__Your task__
Look below. Copy each line that has "fallback" in it.

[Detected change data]
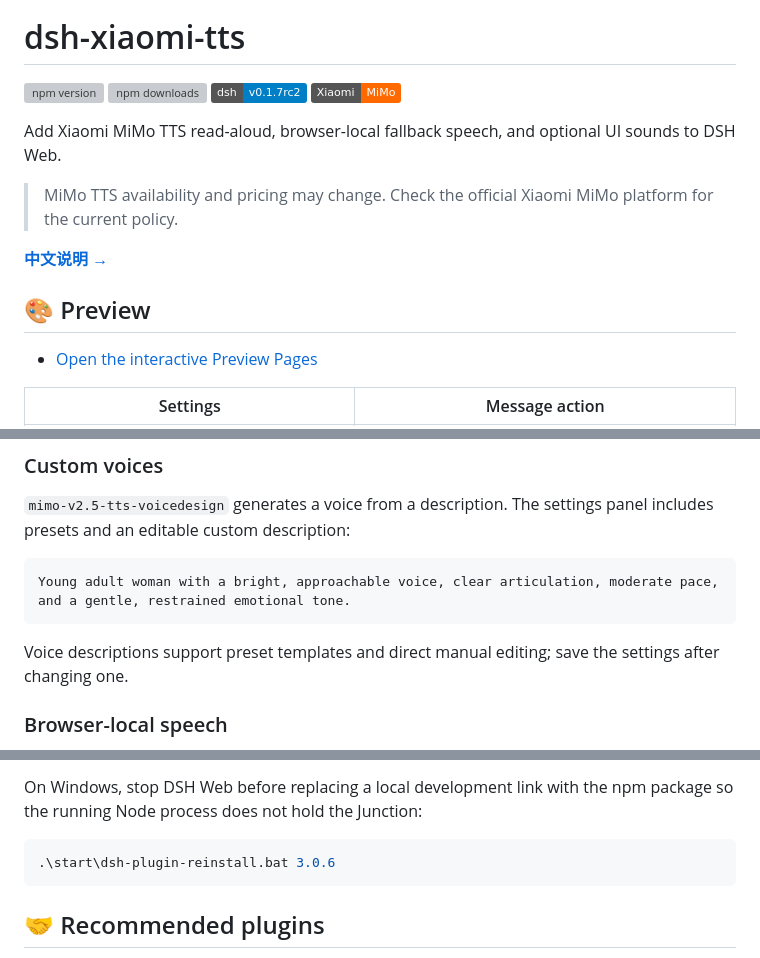
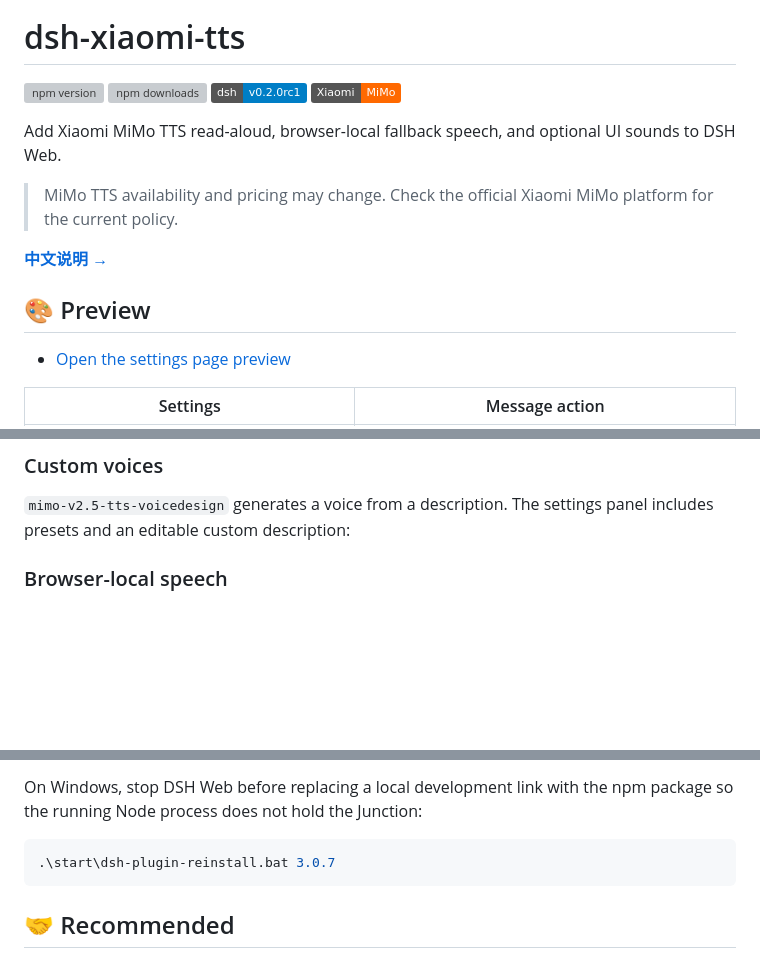
Before and after one commit to ppy-web/dsh-plugin-xiaomi-mimo-tts, a Markdown page: README.en.md, 3 parts joined by grey strips. Rendered like a GitHub page; badges without logos; blank space fills up the shorter version; grey boxes are pictures that could not be loaded.

````diff
--- a/README.en.md
+++ b/README.en.md
@@ -4,7 +4,7 @@
 
 [![npm version](https://img.shields.io/npm/v/dsh-xiaomi-tts.svg)](https://www.npmjs.com/package/dsh-xiaomi-tts)
 [![npm downloads](https://img.shields.io/npm/dm/dsh-xiaomi-tts.svg)](https://www.npmjs.com/package/dsh-xiaomi-tts)
-![dsh version](https://img.shields.io/badge/dsh-v0.1.7rc2-blue?link=https%3A%2F%2Fgithub.com%2Fdeepseek-ai%2Fdeepseek-harness%2Freleases)
+![dsh version](https://img.shields.io/badge/dsh-v0.2.0rc1-blue?link=https%3A%2F%2Fgithub.com%2Fdeepseek-ai%2Fdeepseek-harness%2Freleases)
 ![Xiaomi MiMo](https://img.shields.io/badge/Xiaomi-MiMo-ff6900?logo=xiaomi&logoColor=white)
 
 Add Xiaomi MiMo TTS read-aloud, browser-local fallback speech, and optional UI sounds to DSH Web.
@@ -15,7 +15,7 @@ Add Xiaomi MiMo TTS read-aloud, browser-local fallback speech, and optional UI s
 
 ## 🎨 Preview
 
-- [Open the interactive Preview Pages](https://ppy-web.github.io/dsh-plugin-xiaomi-mimo-tts)
+- [Open the settings page preview](https://ppy-web.github.io/dsh-plugin-xiaomi-mimo-tts)
 
 | Settings | Message action |
 |:---:|:---:|
@@ -111,12 +95,6 @@ Recommended setup order:
 ### Custom voices
 
 `mimo-v2.5-tts-voicedesign` generates a voice from a description. The settings panel includes presets and an editable custom description:
-
-```text
-Young adult woman with a bright, approachable voice, clear articulation, moderate pace, and a gentle, restrained emotional tone.
-```
-
-Voice descriptions support preset templates and direct manual editing; save the settings after changing one.
 
 ### Browser-local speech
 
@@ -204,8 +182,8 @@ pnpm pack:check
 On Windows, stop DSH Web before replacing a local development link with the npm package so the running Node process does not hold the Junction:
 
 ```powershell
-.\start\dsh-plugin-reinstall.bat 3.0.6
+.\start\dsh-plugin-reinstall.bat 3.0.7
 ```
 
-## 🤝 Recommended plugins
+## 🤝 Recommended
 
````
Also changed, not shown: other parts of README.en.md (+20 -34 lines), README.md (+23 -28 lines), assets/install.png (added), 9 other files.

__Your response__
 Add Xiaomi MiMo TTS read-aloud, browser-local fallback speech, and optional UI sounds to DSH Web.
@@ -15,7 +15,7 @@ Add Xiaomi MiMo TTS read-aloud, browser-local fallback speech, and optional UI s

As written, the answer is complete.